DATA FOR THIS TASK>
########
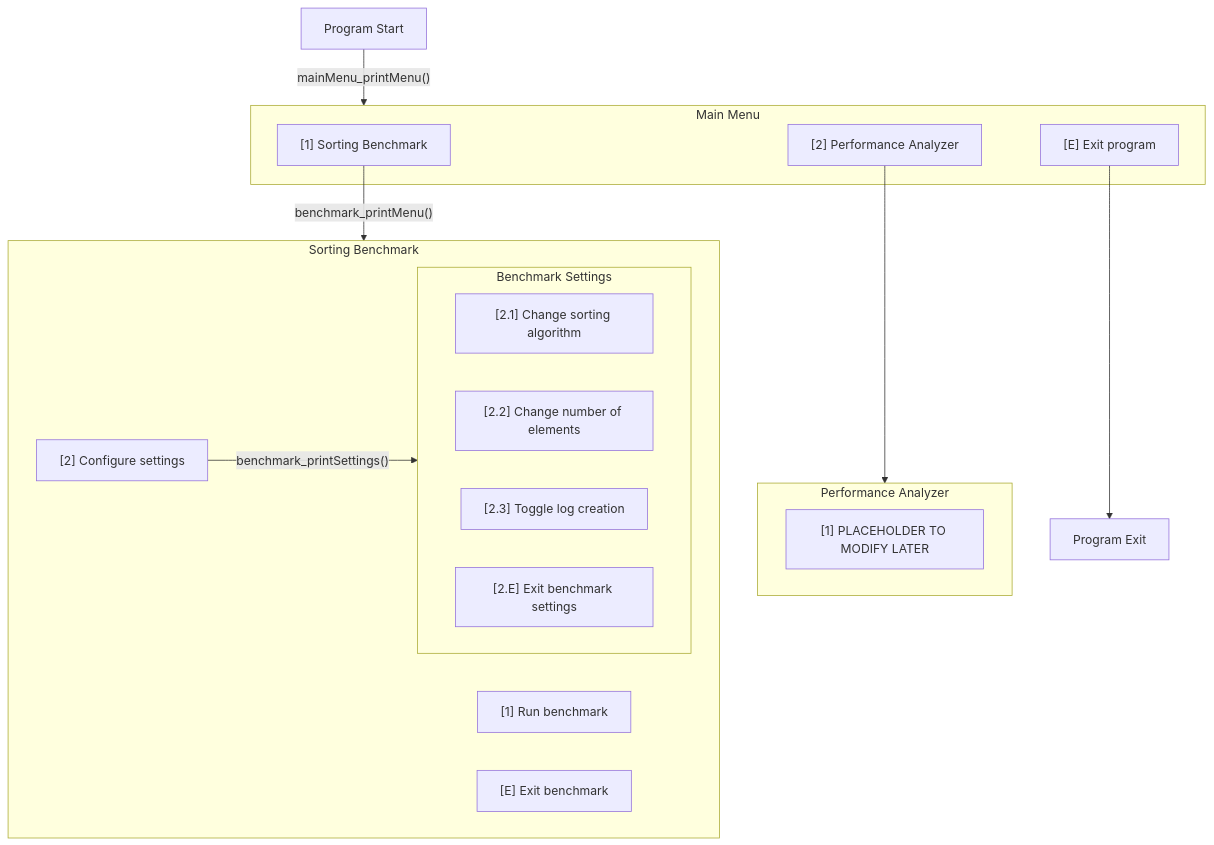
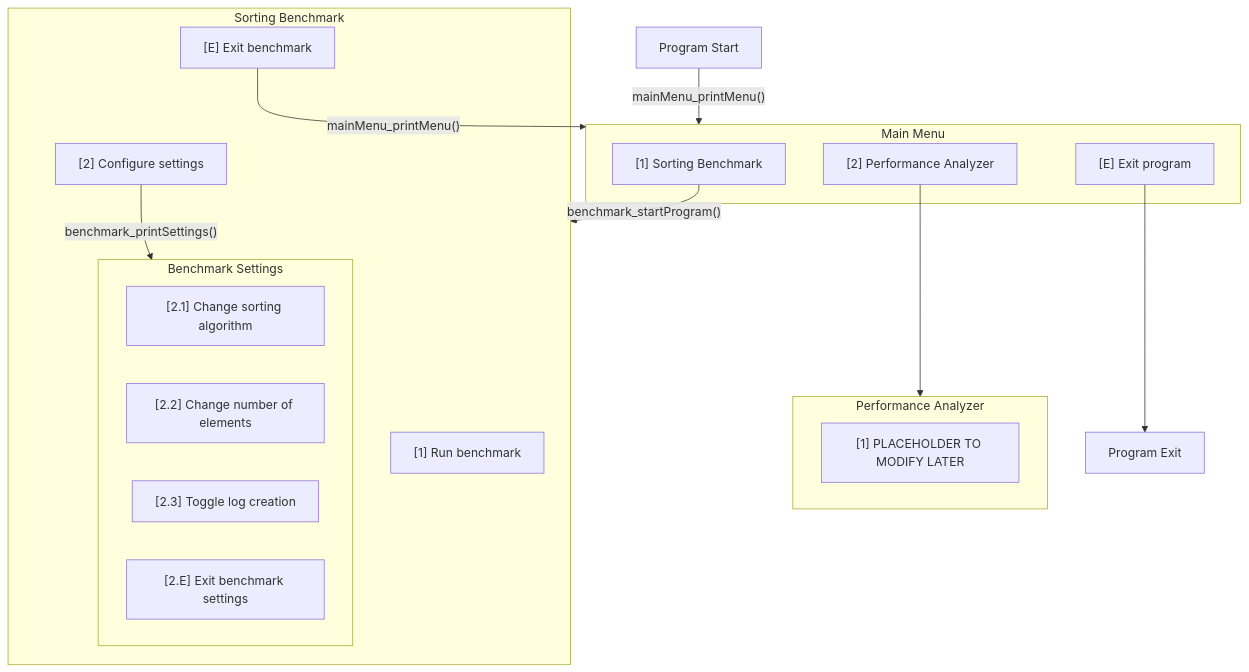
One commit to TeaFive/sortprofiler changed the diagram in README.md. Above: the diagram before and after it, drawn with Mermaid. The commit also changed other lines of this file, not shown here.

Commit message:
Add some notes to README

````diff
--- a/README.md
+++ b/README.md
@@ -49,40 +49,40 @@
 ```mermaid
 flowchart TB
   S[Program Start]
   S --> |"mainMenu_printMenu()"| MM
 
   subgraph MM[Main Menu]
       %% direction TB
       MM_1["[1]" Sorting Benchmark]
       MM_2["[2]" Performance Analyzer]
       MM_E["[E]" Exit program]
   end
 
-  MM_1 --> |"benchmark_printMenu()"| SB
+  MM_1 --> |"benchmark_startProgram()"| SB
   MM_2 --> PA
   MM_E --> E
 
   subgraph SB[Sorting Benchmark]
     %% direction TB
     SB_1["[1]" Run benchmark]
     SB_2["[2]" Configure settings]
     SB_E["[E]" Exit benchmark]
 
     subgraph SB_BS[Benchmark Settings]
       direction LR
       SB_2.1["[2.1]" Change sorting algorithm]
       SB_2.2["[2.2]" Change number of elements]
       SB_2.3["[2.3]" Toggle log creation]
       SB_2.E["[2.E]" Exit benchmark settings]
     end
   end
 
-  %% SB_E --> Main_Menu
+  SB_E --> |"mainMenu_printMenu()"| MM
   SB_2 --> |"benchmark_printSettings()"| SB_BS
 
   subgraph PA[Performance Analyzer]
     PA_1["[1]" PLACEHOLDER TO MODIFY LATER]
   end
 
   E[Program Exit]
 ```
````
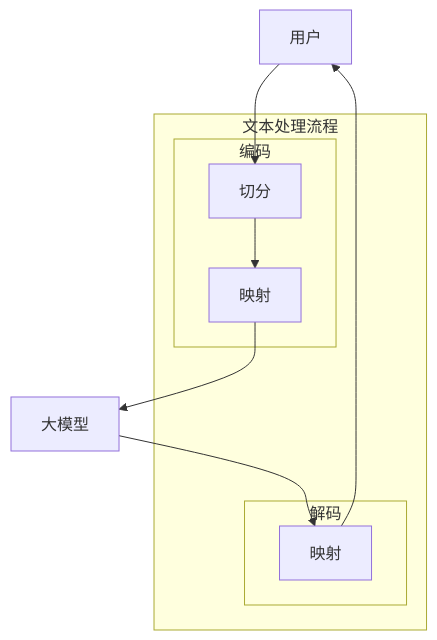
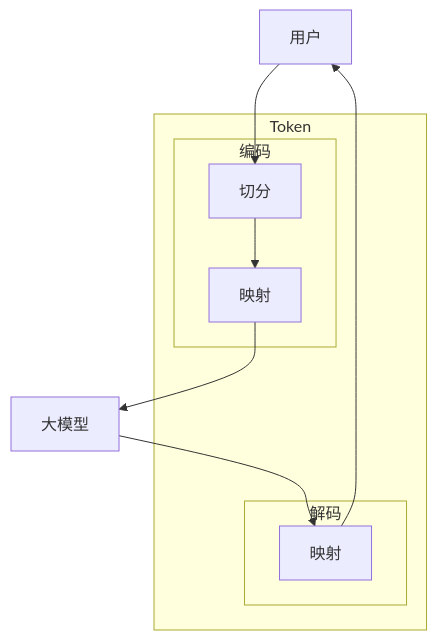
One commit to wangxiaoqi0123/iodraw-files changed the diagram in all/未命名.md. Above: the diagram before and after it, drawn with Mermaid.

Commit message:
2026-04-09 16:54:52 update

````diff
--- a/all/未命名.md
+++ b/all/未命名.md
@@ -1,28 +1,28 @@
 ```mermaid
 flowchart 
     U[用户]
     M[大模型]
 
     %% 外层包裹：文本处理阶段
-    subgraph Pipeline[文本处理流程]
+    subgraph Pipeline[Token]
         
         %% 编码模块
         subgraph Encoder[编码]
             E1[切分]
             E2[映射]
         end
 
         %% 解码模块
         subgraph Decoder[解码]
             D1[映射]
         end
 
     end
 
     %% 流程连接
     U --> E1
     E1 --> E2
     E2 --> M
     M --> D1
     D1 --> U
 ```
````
########
WORK ITEM> Pictures stay out of the copy, while everything else in the records above goes in exactly as written.

ANSWER TO THE EXERCISE>
One commit to TeaFive/sortprofiler changed the diagram in README.md. Above: the diagram before and after it, drawn with Mermaid. The commit also changed other lines of this file, not shown here.

Commit message:
Add some notes to README

````diff
--- a/README.md
+++ b/README.md
@@ -49,40 +49,40 @@
 ```mermaid
 flowchart TB
   S[Program Start]
   S --> |"mainMenu_printMenu()"| MM
 
   subgraph MM[Main Menu]
       %% direction TB
       MM_1["[1]" Sorting Benchmark]
       MM_2["[2]" Performance Analyzer]
       MM_E["[E]" Exit program]
   end
 
-  MM_1 --> |"benchmark_printMenu()"| SB
+  MM_1 --> |"benchmark_startProgram()"| SB
   MM_2 --> PA
   MM_E --> E
 
   subgraph SB[Sorting Benchmark]
     %% direction TB
     SB_1["[1]" Run benchmark]
     SB_2["[2]" Configure settings]
     SB_E["[E]" Exit benchmark]
 
     subgraph SB_BS[Benchmark Settings]
       direction LR
       SB_2.1["[2.1]" Change sorting algorithm]
       SB_2.2["[2.2]" Change number of elements]
       SB_2.3["[2.3]" Toggle log creation]
       SB_2.E["[2.E]" Exit benchmark settings]
     end
   end
 
-  %% SB_E --> Main_Menu
+  SB_E --> |"mainMenu_printMenu()"| MM
   SB_2 --> |"benchmark_printSettings()"| SB_BS
 
   subgraph PA[Performance Analyzer]
     PA_1["[1]" PLACEHOLDER TO MODIFY LATER]
   end
 
   E[Program Exit]
 ```
````
One commit to wangxiaoqi0123/iodraw-files changed the diagram in all/未命名.md. Above: the diagram before and after it, drawn with Mermaid.

Commit message:
2026-04-09 16:54:52 update

````diff
--- a/all/未命名.md
+++ b/all/未命名.md
@@ -1,28 +1,28 @@
 ```mermaid
 flowchart 
     U[用户]
     M[大模型]
 
     %% 外层包裹：文本处理阶段
-    subgraph Pipeline[文本处理流程]
+    subgraph Pipeline[Token]
         
         %% 编码模块
         subgraph Encoder[编码]
             E1[切分]
             E2[映射]
         end
 
         %% 解码模块
         subgraph Decoder[解码]
             D1[映射]
         end
 
     end
 
     %% 流程连接
     U --> E1
     E1 --> E2
     E2 --> M
     M --> D1
     D1 --> U
 ```
````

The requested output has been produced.